New South Wales to delay naming State of Origin squad in 2014
The Daily Telegraph
January 28, 2014 11:55PM
NEW South Wales will this year ditch their traditional Sunday night team announcement, preferring to delay naming the squad by 48 hours in a bid to sharpen player focus ahead of each Origin match.
The move is one of a host of changes endorsed by new NSWRL supremo Dave Trodden, who has declared the Blues needed to embrace a "more professional" set-up to maximise their chances of ending Queensland's eight-year reign.
Coach Laurie Daley has already announced the team will enter pre-match camps in Coffs Harbour and Sydney Olympic Park, abandoning their customary Coogee base for the second time in the past four years.
Other new measures include:
â Appointing a neutral high performance analyst, Dr Craig Duncan, to replace St George Illawarra's Andrew Gray. Duncan currently works at Sydney FC.
â Streamlining Daley's assistant coaching staff to improve communication channels. Brad Fittler and Matt Parish are the only members of last year's squad, which also included Blues greats Jim Dymock and Trent Barrett, who are guaranteed roles in 2014.

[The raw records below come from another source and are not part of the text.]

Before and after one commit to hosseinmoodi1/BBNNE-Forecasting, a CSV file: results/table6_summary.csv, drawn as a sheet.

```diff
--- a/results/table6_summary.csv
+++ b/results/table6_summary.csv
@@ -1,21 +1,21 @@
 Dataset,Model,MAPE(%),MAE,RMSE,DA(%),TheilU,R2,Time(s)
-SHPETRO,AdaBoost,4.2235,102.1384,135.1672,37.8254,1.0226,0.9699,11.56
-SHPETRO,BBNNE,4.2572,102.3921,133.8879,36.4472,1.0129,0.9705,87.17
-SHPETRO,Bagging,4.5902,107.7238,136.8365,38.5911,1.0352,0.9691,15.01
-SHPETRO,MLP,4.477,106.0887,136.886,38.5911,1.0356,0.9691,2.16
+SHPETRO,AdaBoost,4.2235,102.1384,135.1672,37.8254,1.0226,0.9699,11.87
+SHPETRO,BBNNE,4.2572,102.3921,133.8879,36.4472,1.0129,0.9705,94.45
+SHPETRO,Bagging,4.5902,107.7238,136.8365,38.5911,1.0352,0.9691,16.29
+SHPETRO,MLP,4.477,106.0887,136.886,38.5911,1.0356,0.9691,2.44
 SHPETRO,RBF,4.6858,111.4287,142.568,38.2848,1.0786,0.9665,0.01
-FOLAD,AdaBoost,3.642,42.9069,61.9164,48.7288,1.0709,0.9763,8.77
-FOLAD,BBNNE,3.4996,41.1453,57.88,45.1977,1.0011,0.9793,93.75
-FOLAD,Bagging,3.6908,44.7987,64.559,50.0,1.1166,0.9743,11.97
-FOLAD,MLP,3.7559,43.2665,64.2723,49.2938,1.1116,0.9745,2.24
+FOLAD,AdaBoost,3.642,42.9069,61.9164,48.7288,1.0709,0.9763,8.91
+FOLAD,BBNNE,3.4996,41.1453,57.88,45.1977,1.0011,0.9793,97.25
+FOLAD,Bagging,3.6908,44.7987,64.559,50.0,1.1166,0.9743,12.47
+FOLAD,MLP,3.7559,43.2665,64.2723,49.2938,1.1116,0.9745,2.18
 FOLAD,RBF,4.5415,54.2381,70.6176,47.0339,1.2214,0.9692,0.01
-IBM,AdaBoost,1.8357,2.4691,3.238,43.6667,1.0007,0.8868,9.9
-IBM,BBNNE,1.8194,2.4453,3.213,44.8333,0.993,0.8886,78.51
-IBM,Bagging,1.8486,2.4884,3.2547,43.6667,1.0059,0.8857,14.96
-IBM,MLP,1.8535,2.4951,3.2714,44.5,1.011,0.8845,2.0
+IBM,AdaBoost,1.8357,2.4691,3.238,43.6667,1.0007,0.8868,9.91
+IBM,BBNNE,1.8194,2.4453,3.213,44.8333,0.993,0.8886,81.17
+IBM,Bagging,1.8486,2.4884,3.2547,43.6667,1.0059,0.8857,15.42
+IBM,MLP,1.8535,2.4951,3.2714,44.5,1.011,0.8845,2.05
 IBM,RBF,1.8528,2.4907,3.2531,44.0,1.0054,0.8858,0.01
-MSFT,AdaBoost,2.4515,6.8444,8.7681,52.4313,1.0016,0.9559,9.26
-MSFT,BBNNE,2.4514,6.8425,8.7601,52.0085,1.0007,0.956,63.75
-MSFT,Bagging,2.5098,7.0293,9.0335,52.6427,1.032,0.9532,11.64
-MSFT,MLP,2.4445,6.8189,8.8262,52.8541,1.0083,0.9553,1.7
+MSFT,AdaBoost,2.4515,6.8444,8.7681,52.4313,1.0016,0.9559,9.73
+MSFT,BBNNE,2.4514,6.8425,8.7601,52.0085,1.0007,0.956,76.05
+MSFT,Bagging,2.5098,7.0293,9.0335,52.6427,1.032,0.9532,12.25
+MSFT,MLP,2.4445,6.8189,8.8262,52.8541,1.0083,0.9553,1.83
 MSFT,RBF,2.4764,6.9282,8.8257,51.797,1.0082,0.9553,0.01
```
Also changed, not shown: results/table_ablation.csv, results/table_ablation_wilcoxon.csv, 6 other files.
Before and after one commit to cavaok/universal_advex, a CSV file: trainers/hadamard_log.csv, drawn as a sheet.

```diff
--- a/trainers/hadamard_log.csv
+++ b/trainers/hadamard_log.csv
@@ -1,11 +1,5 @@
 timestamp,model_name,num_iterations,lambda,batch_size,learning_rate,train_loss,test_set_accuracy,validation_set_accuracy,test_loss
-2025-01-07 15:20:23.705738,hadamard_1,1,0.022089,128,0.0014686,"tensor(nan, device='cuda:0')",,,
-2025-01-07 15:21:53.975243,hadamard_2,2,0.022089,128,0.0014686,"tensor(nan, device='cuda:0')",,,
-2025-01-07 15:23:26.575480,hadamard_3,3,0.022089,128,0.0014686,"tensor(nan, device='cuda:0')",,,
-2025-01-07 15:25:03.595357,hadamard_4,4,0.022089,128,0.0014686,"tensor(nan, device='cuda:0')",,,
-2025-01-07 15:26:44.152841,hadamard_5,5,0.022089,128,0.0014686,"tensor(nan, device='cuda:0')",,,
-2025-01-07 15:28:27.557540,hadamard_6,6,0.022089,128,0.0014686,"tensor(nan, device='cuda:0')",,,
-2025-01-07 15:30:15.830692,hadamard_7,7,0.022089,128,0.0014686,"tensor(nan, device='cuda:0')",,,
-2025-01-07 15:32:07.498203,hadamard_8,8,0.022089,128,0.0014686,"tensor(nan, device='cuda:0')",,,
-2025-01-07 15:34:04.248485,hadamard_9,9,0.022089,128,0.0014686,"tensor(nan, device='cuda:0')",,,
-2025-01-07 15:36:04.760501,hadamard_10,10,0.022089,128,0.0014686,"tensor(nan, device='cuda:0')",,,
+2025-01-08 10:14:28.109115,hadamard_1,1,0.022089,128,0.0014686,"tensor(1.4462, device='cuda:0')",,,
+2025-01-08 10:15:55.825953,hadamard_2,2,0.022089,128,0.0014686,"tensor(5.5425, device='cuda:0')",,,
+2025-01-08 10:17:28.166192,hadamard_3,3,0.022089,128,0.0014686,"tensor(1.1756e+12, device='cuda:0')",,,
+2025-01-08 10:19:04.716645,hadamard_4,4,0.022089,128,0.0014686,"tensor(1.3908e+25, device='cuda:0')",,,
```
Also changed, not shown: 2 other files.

â A desire to conduct all field sessions at ANZ Stadium prior to Game II in Sydney.
The most radical change, however, is the decision to fall into line with Queensland and announce the team on the Tuesday - rather than Sunday night - in the week before each of the three rubbers.
Maroons selectors have long felt they enjoyed an advantage knowing the opposition team two days in advance, enabling them to digest and counter any shock selections from south of the Tweed.
But Trodden yesterday said the shift was primarily designed to prevent distraction for Blues players involved in Monday night NRL fixtures, and also the potential for others to let their hair down on the eve of camp.
NSW officialdom received a sobering lesson on the second point last year, when centre Blake Ferguson was embroiled in a sexual assault claim while celebrating his selection with team mate Josh Dugan. Ferguson was dropped from the team, and has since been found guilty.
"Naming the team on Sunday nights has caused distractions for those selected who still have to play on the Monday, so it's also unfair on their clubs," Trodden said.
"The flip side is that some players who've already played that weekend know the first day of camp is generally not too arduous, and could make the wrong choice."
It's likely the team announcement will also replicate Queensland's recent move to transform the event into a gala function involving sponsors and supporters.
Trodden is hoping to host each Tuesday announcement at separate locations in Sydney, possibly as a breakfast, lunch and dinner.
He said the departure from Coogee, where NSW returned in 2011 after a two-year absence under Craig Bellamy, was designed to place the team in a professional environment akin to what their clubs offer.
"We've been training on a public field and in a public gym, where punters often come up to players while they're lifting weights," Trodden said.
"That's probably going backwards from what they're used to at their clubs, whereas at this elite level we should be offering players a more professional set-up.
"Because the camp at Coffs Harbour (Novotel) has hosted so many high profile sports teams, they also offer tailored menus for athletes rather than a generic buffet, which is what the boys have been eating the past few years."